I Had A Dream!

I had a dream the other night that we adopted 3 kids. Not sure where that came from.

On another note, Scott used to say that he wanted two sisters. Now more recently he's been saying that he wants two sisters and two brothers.

Sunday, March 29, 2009

Questions for prospective adoption agencies

[some more info I dug up from the yahoo group on Ghana Adoption. I have yet to read through these questions but will hopefully do that soon]

Orphanage operations:

  1. How are children supported by the home?
  2. Does the agency give a large donation "per child" to an orphanage that "gives" a child for adoption? Or does the agency give support to the orphanage that is not based on the adoption of a child?
  3. Do you know what your kids are eating each day? (Some homes have kids eating 5 times per day, others only once per day)
  4. What medical testing is done for each child?
  5. Does EVERY child in the home get the same care as those who are referred? How do the kids come to the orphanage?
  6. Does the Ghana staff know what age/gender/types of children that adoptive parents are waiting for? If so, it may turn into a scenario where Ghanaian folks start "looking" for kids according to which families are waiting.

Referring the child:

  1. How does the orphanage/agency determine which family gets which waiting child?
    Does the agency do a medical and THEN determine if the child will be referable through their program?
  2. What is required for me to receive a referral (home study, application, USCIS approval, or just money)?
  3. Regarding splitting siblings, has the agency PROVEN to you that they are committed to placing siblings together whenever possible?
  4. Do they place HIV+ and Hep B+ kids with the same enthusiasm as healthy kids?
    In the case of a baby, what has the agency done to insure that there is no other option but international adoption for that baby? Did they see if social welfare could place the baby domestically?
  5. When can I expect to see the medical testing of a child I am interested in adopting?
    What makes a child eligible to be referred to a family? For instance, what documentation is necessary to refer a child to a family?
  6. If you are offered a Ghanaian infant under 2 years old ... find out "why? " (It used to be that infants weren't available, because "there are Ghanaian families that want to adopt the younger children." Now, however, I hear of more and more babies being available. Could it be that the families are being offered financial incentives?)

Biological families:
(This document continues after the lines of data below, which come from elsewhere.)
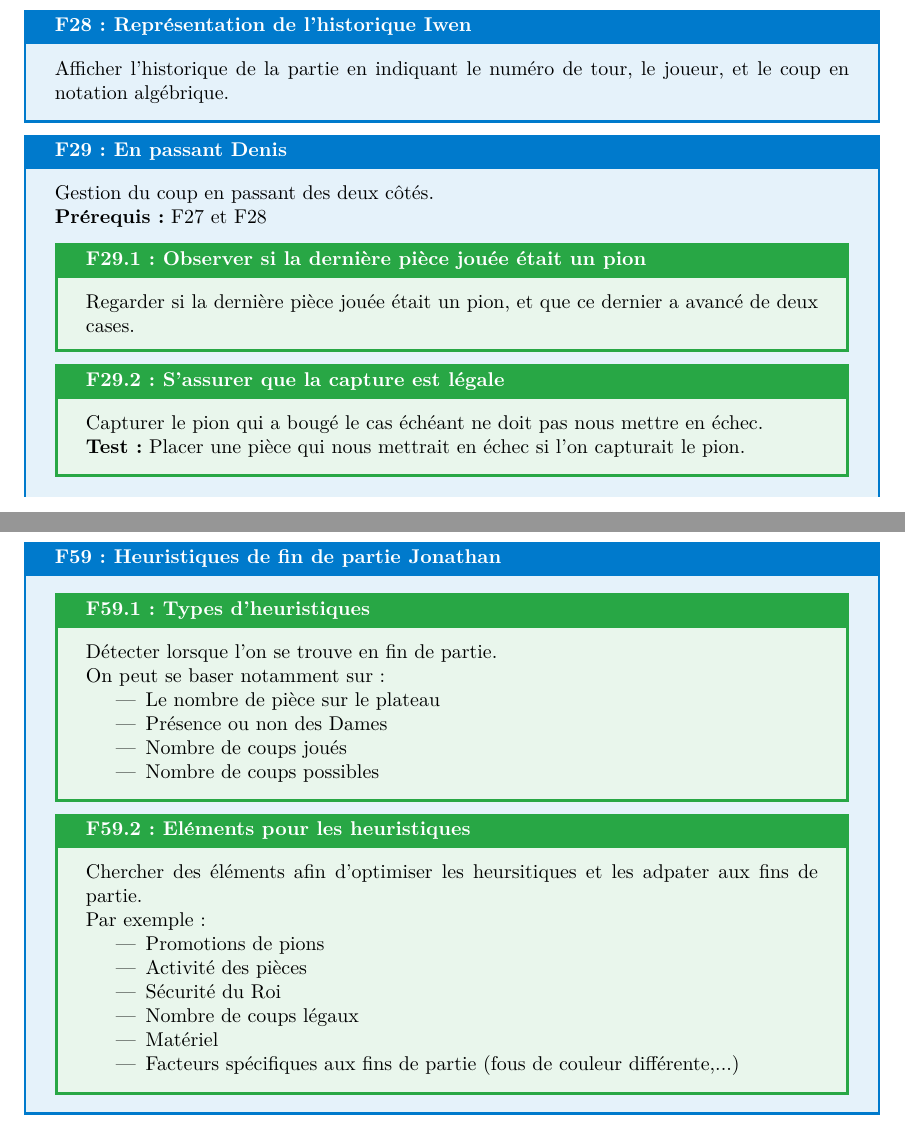
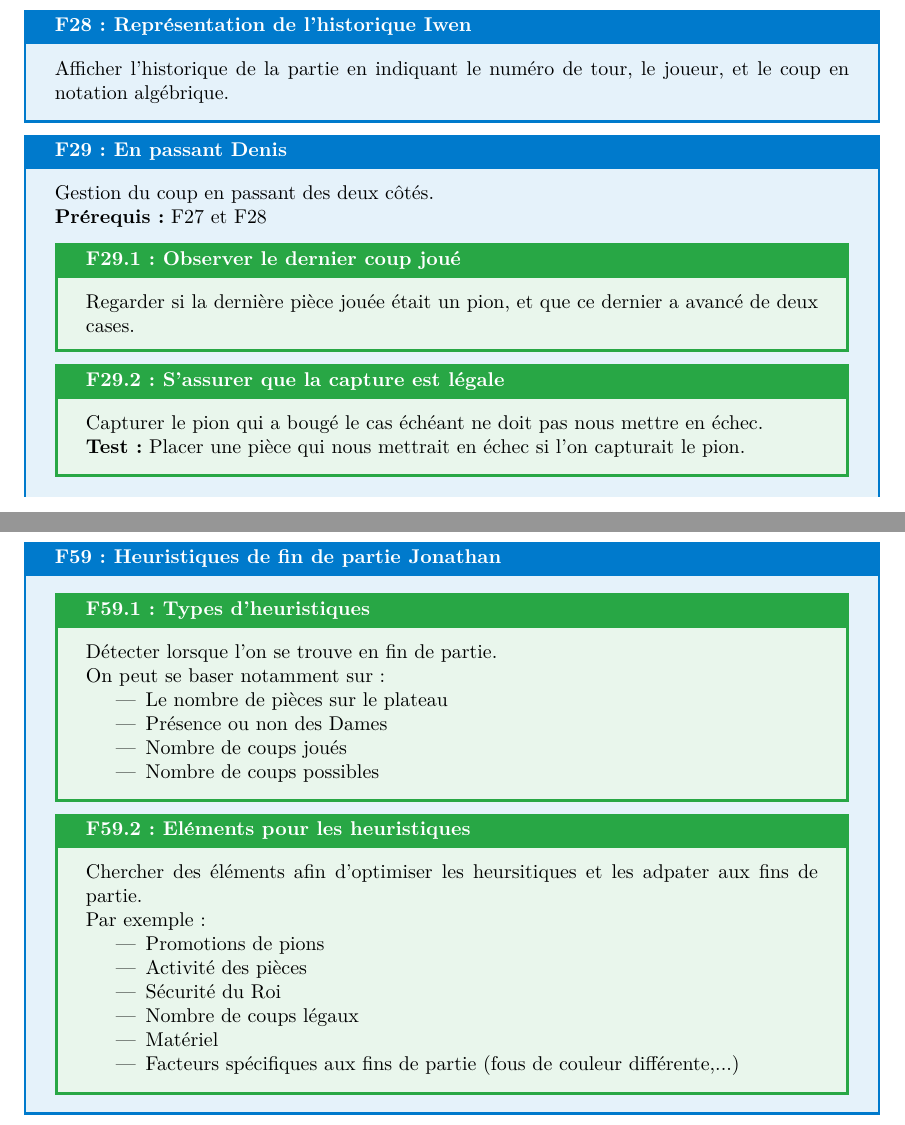
Before and after one commit to Vjonquiere/chess, a LaTeX document (reports/preliminary/report.tex): two parts of pages 36 and 53 of 55, joined at a grey line, cut so that both start at the same text. Compiled offline with pdfLaTeX.

Commit message:
Correcting mistakes and orthograph

```diff
--- a/reports/preliminary/report.tex
+++ b/reports/preliminary/report.tex
@@ -1194,7 +1194,7 @@ Les différents design patterns utilisés dans ce projet sont les suivants :
 \begin{needbox}[F29: En passant Denis]
     Gestion du coup en passant des deux côtés.\\
     \textbf{Prérequis:} F27 et F28
-    \begin{subneedbox}[F29.1: Observer si la dernière pièce jouée était un pion]
+    \begin{subneedbox}[F29.1: Observer le dernier coup joué]
         Regarder si la dernière pièce jouée était un pion, et que ce dernier a avancé de deux cases.
     \end{subneedbox}
     \begin{subneedbox}[F29.2: S'assurer que la capture est légale]
@@ -1798,7 +1798,7 @@ Les différents design patterns utilisés dans ce projet sont les suivants :
         Détecter lorsque l'on se trouve en fin de partie.\\
         On peut se baser notamment sur:
         \begin{itemize}
-            \item Le nombre de pièce sur le plateau
+            \item Le nombre de pièces sur le plateau
             \item Présence ou non des Dames
             \item Nombre de coups joués
             \item Nombre de coups possibles
```
Also changed, not shown: reports/preliminary/report.tex (6 more changed lines).
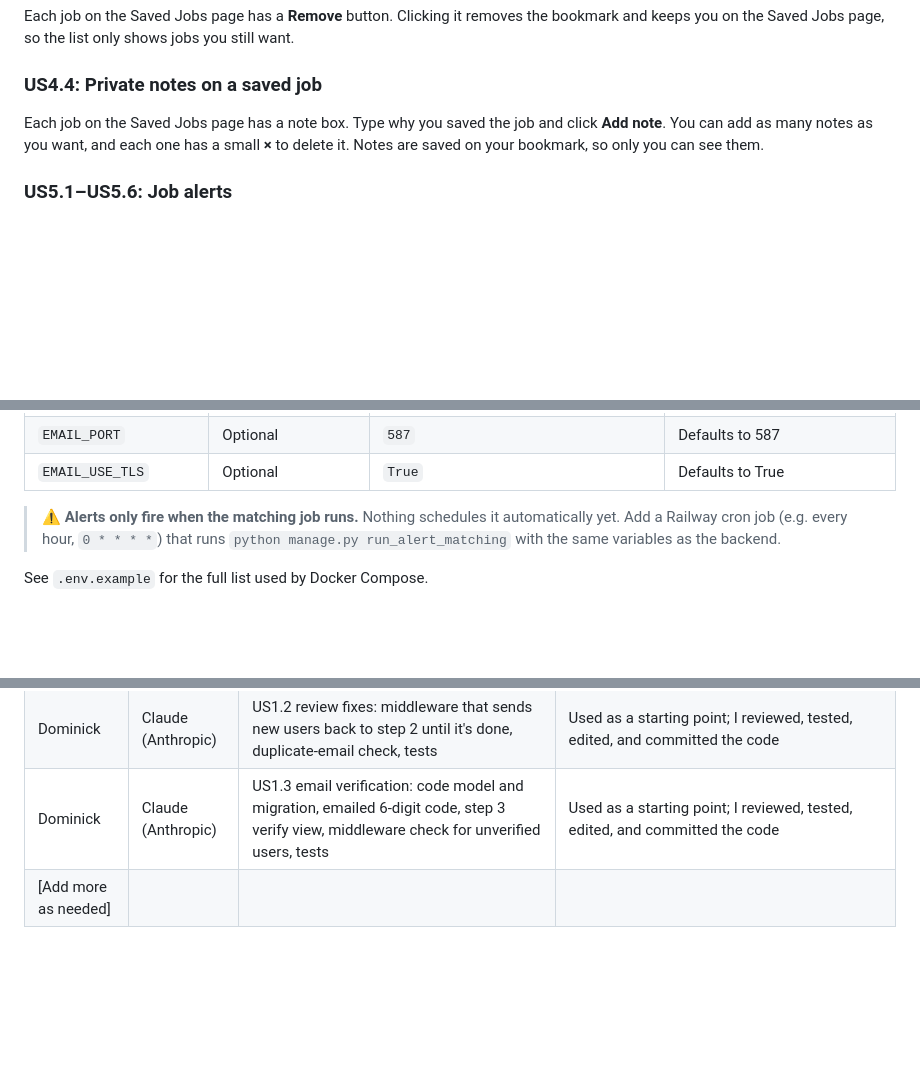
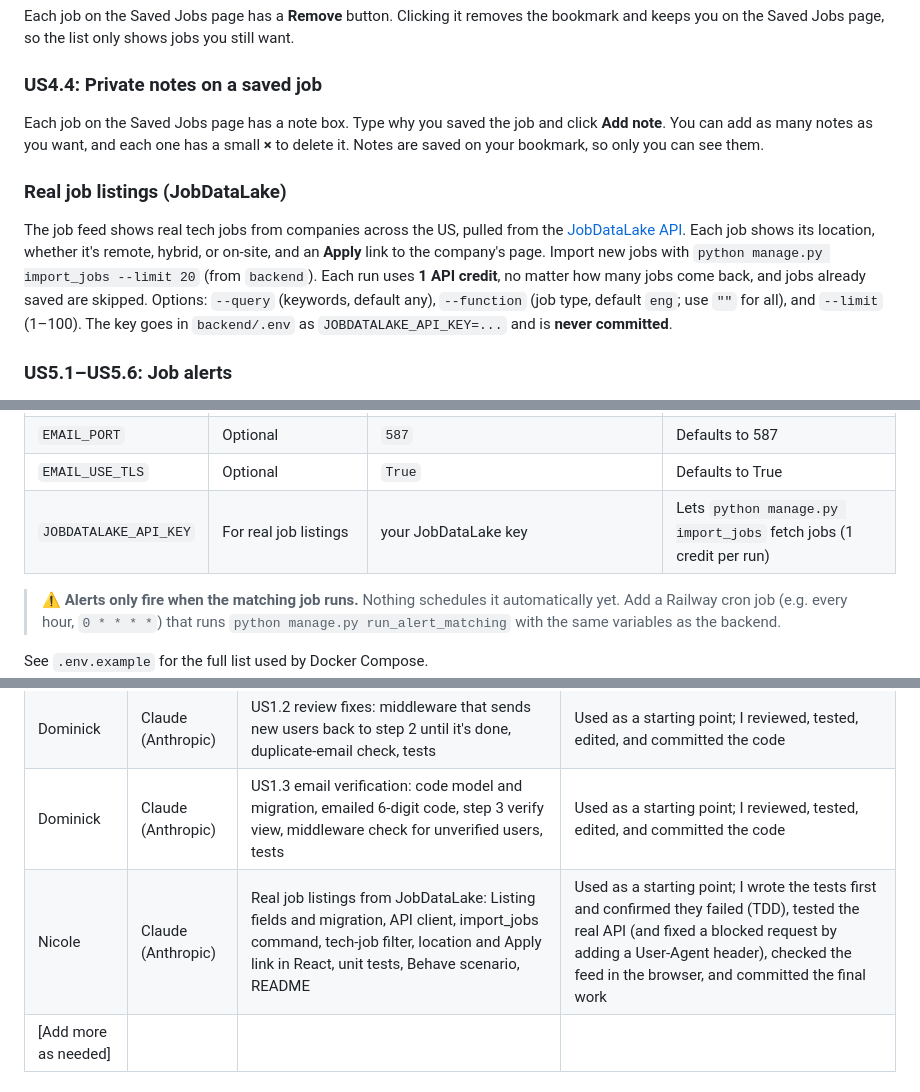
Before and after one commit to CS4300-CS5300-FA26/team-2, a Markdown page: README.md, 3 parts joined by grey strips. GitHub-like rendering; blank space fills up the shorter version.

Commit message:
Document the JobDataLake job import

```diff
--- a/README.md
+++ b/README.md
@@ -99,6 +99,16 @@ Each job on the Saved Jobs page has a note box. Type why you saved the job and c
 **Add note**. You can add as many notes as you want, and each one has a small **×** to
 delete it. Notes are saved on your bookmark, so only you can see them.
 
+### Real job listings (JobDataLake)
+The job feed shows real tech jobs from companies across the US, pulled from the
+[JobDataLake API](https://jobdatalake.com). Each job shows its location, whether it's
+remote, hybrid, or on-site, and an **Apply** link to the company's page.
+Import new jobs with `python manage.py import_jobs --limit 20` (from `backend`).
+Each run uses **1 API credit**, no matter how many jobs come back, and jobs already
+saved are skipped. Options: `--query` (keywords, default any), `--function`
+(job type, default `eng`; use `""` for all), and `--limit` (1–100).
+The key goes in `backend/.env` as `JOBDATALAKE_API_KEY=...` and is **never committed**.
+
 ### US5.1–US5.6: Job alerts
 Logged-in users can create alerts from keywords, location, or job type on the Alerts page,
 choose email or in-app notifications, pick instant or daily delivery, and pause, edit, or
@@ -133,6 +143,7 @@ Every Django JSON endpoint must live under `/api/`. Infra is in `infra/terraform
 | `DEFAULT_FROM_EMAIL` | Recommended | `Pathfinder <alerts@yourdomain.com>` | "From" address on alert emails (defaults to `EMAIL_HOST_USER`) |
 | `EMAIL_PORT` | Optional | `587` | Defaults to 587 |
 | `EMAIL_USE_TLS` | Optional | `True` | Defaults to True |
+| `JOBDATALAKE_API_KEY` | For real job listings | your JobDataLake key | Lets `python manage.py import_jobs` fetch jobs (1 credit per run) |
 
 > ⚠️ **Alerts only fire when the matching job runs.** Nothing schedules it automatically yet.
 > Add a Railway cron job (e.g. every hour, `0 * * * *`) that runs
@@ -165,6 +176,7 @@ This section records where and when team members used AI assistance: the tool us
 | Dominick | Claude (Anthropic) | US1.2 profile step after sign-up: profile form, step 2 view, URL, sign-up template changes, tests | Used as a starting point; I reviewed, tested, edited, and committed the code |
 | Dominick | Claude (Anthropic) | US1.2 review fixes: middleware that sends new users back to step 2 until it's done, duplicate-email check, tests | Used as a starting point; I reviewed, tested, edited, and committed the code |
 | Dominick | Claude (Anthropic) | US1.3 email verification: code model and migration, emailed 6-digit code, step 3 verify view, middleware check for unverified users, tests | Used as a starting point; I reviewed, tested, edited, and committed the code |
+| Nicole | Claude (Anthropic) | Real job listings from JobDataLake: Listing fields and migration, API client, import_jobs command, tech-job filter, location and Apply link in React, unit tests, Behave scenario, README | Used as a starting point; I wrote the tests first and confirmed they failed (TDD), tested the real API (and fixed a blocked request by adding a User-Agent header), checked the feed in the browser, and committed the final work |
 | [Add more as needed] | | | |
 
 ### Notes
```
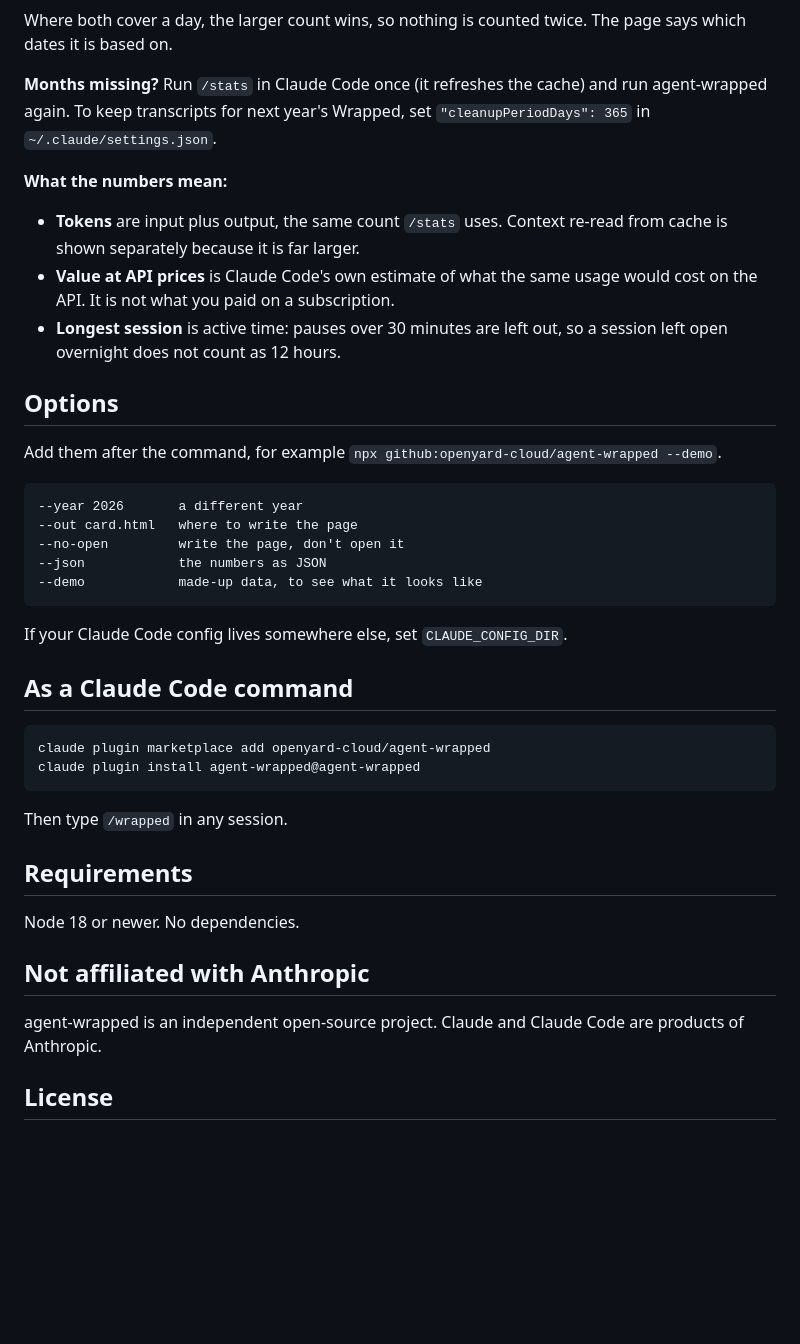
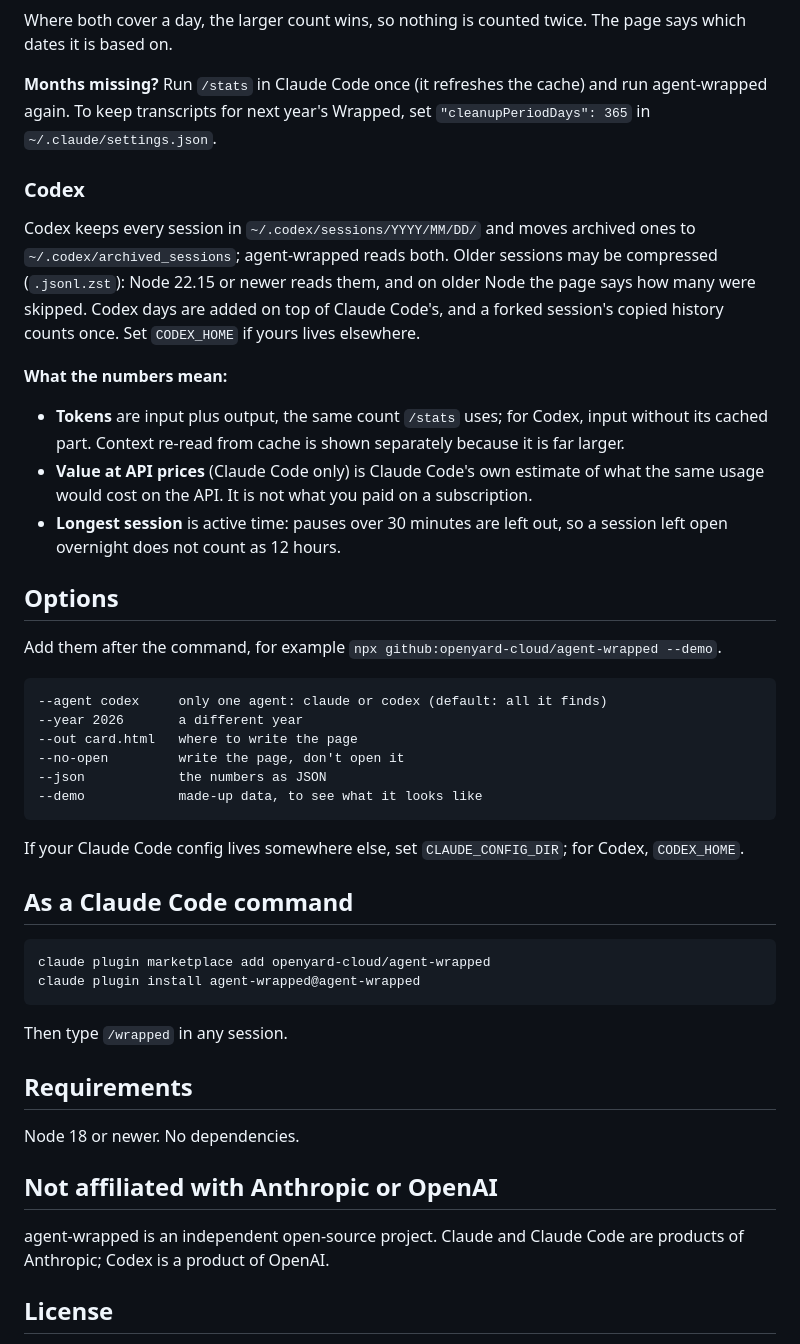
Before and after one commit to openyard-cloud/agent-wrapped, a Markdown page: README.md, the part around one of its changes. Drawn GitHub-style; blank space fills up the shorter version.

````diff
--- a/README.md
+++ b/README.md
@@ -62,9 +62,13 @@ Where both cover a day, the larger count wins, so nothing is counted twice. The
 
 **Months missing?** Run `/stats` in Claude Code once (it refreshes the cache) and run agent-wrapped again. To keep transcripts for next year's Wrapped, set `"cleanupPeriodDays": 365` in `~/.claude/settings.json`.
 
+### Codex
+
+Codex keeps every session in `~/.codex/sessions/YYYY/MM/DD/` and moves archived ones to `~/.codex/archived_sessions`; agent-wrapped reads both. Older sessions may be compressed (`.jsonl.zst`): Node 22.15 or newer reads them, and on older Node the page says how many were skipped. Codex days are added on top of Claude Code's, and a forked session's copied history counts once. Set `CODEX_HOME` if yours lives elsewhere.
+
 **What the numbers mean:**
-- **Tokens** are input plus output, the same count `/stats` uses. Context re-read from cache is shown separately because it is far larger.
-- **Value at API prices** is Claude Code's own estimate of what the same usage would cost on the API. It is not what you paid on a subscription.
+- **Tokens** are input plus output, the same count `/stats` uses; for Codex, input without its cached part. Context re-read from cache is shown separately because it is far larger.
+- **Value at API prices** (Claude Code only) is Claude Code's own estimate of what the same usage would cost on the API. It is not what you paid on a subscription.
 - **Longest session** is active time: pauses over 30 minutes are left out, so a session left open overnight does not count as 12 hours.
 
 ## Options
@@ -72,6 +76,7 @@ Where both cover a day, the larger count wins, so nothing is counted twice. The
 Add them after the command, for example `npx github:openyard-cloud/agent-wrapped --demo`.
 
 ```
+--agent codex     only one agent: claude or codex (default: all it finds)
 --year 2026       a different year
 --out card.html   where to write the page
 --no-open         write the page, don't open it
@@ -79,7 +84,7 @@ Add them after the command, for example `npx github:openyard-cloud/agent-wrapped
 --demo            made-up data, to see what it looks like
 ```
 
-If your Claude Code config lives somewhere else, set `CLAUDE_CONFIG_DIR`.
+If your Claude Code config lives somewhere else, set `CLAUDE_CONFIG_DIR`; for Codex, `CODEX_HOME`.
 
 ## As a Claude Code command
 
@@ -94,9 +99,9 @@ Then type `/wrapped` in any session.
 
 Node 18 or newer. No dependencies.
 
-## Not affiliated with Anthropic
+## Not affiliated with Anthropic or OpenAI
 
-agent-wrapped is an independent open-source project. Claude and Claude Code are products of Anthropic.
+agent-wrapped is an independent open-source project. Claude and Claude Code are products of Anthropic; Codex is a product of OpenAI.
 
 ## License
 
````
Also changed, not shown: other parts of README.md (+8 -8 lines), assets/card-demo.png, assets/slides-demo.png, 10 other files.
  1. How do you, as the agency, counsel biological families when they say they want to give a child for adoption?
  2. Will you give a child back to their biological family if they change their minds? Is there any point in the process where your answer would change (for instance, after court)?
  3. Is the orphanage/agency providing financially for the families that are releasing their children for adoption? (While it seems "nice", it can also be construed as "buying children". When other families hear about the $ being given, they may also decide to "sell" their child to the orphanage.)
  4. Does the orphanage/agency require or suggest that the adopting family give financially to the releasing family? (Again ... could be construed as "buying babies".)
  5. Is the orphanage/agency making "deals" with families ... "you give me the child and I'll do ___ for you." ? ($ to start a business, etc.)

Agency details:

  1. Is the agency a recognized non-profit, with 501C3 status?
  2. Are they directed by licensed adoption professionals?
  3. Are they Hague Accredited (whether or not the sending country has ratified the Hague agreement)?
  4. Are they accessible throughout the "agency shopping" process?
  5. Are they willing to spend time working with you to ensure that you understand *their* particular process (every agency functions differently)?
  6. Are they willing to send you a sample copy of their placement contract for review? If so, will they review it with you and explain it to you?
  7. Does it have any blanket disclosure clauses? Is their refund policy clearly spelled out? Are there any *gag clauses* in the contract (if so, is this ok with you?)
  8. Will they provide references of past RECENT clients?
  9. How long have they been working in each of their countries?
  10. Is the program you are considering a pilot program? If so, is this spelled out clearly?
  11. Do they have the proper in-country credentials, or partner with an agency who has them
  12. If they partner with another agency - are they transparent about this?
  13. If your adoption stalls, who is responsible, your agency or the partner agency? Is this in your contract? What are their ground support policies?
  14. How many Ghana adoptions has your program completed?
  15. When the agency makes a mistake, do they admit it?
  16. Do they respond to your phone calls and e-mails rapidly and professionally?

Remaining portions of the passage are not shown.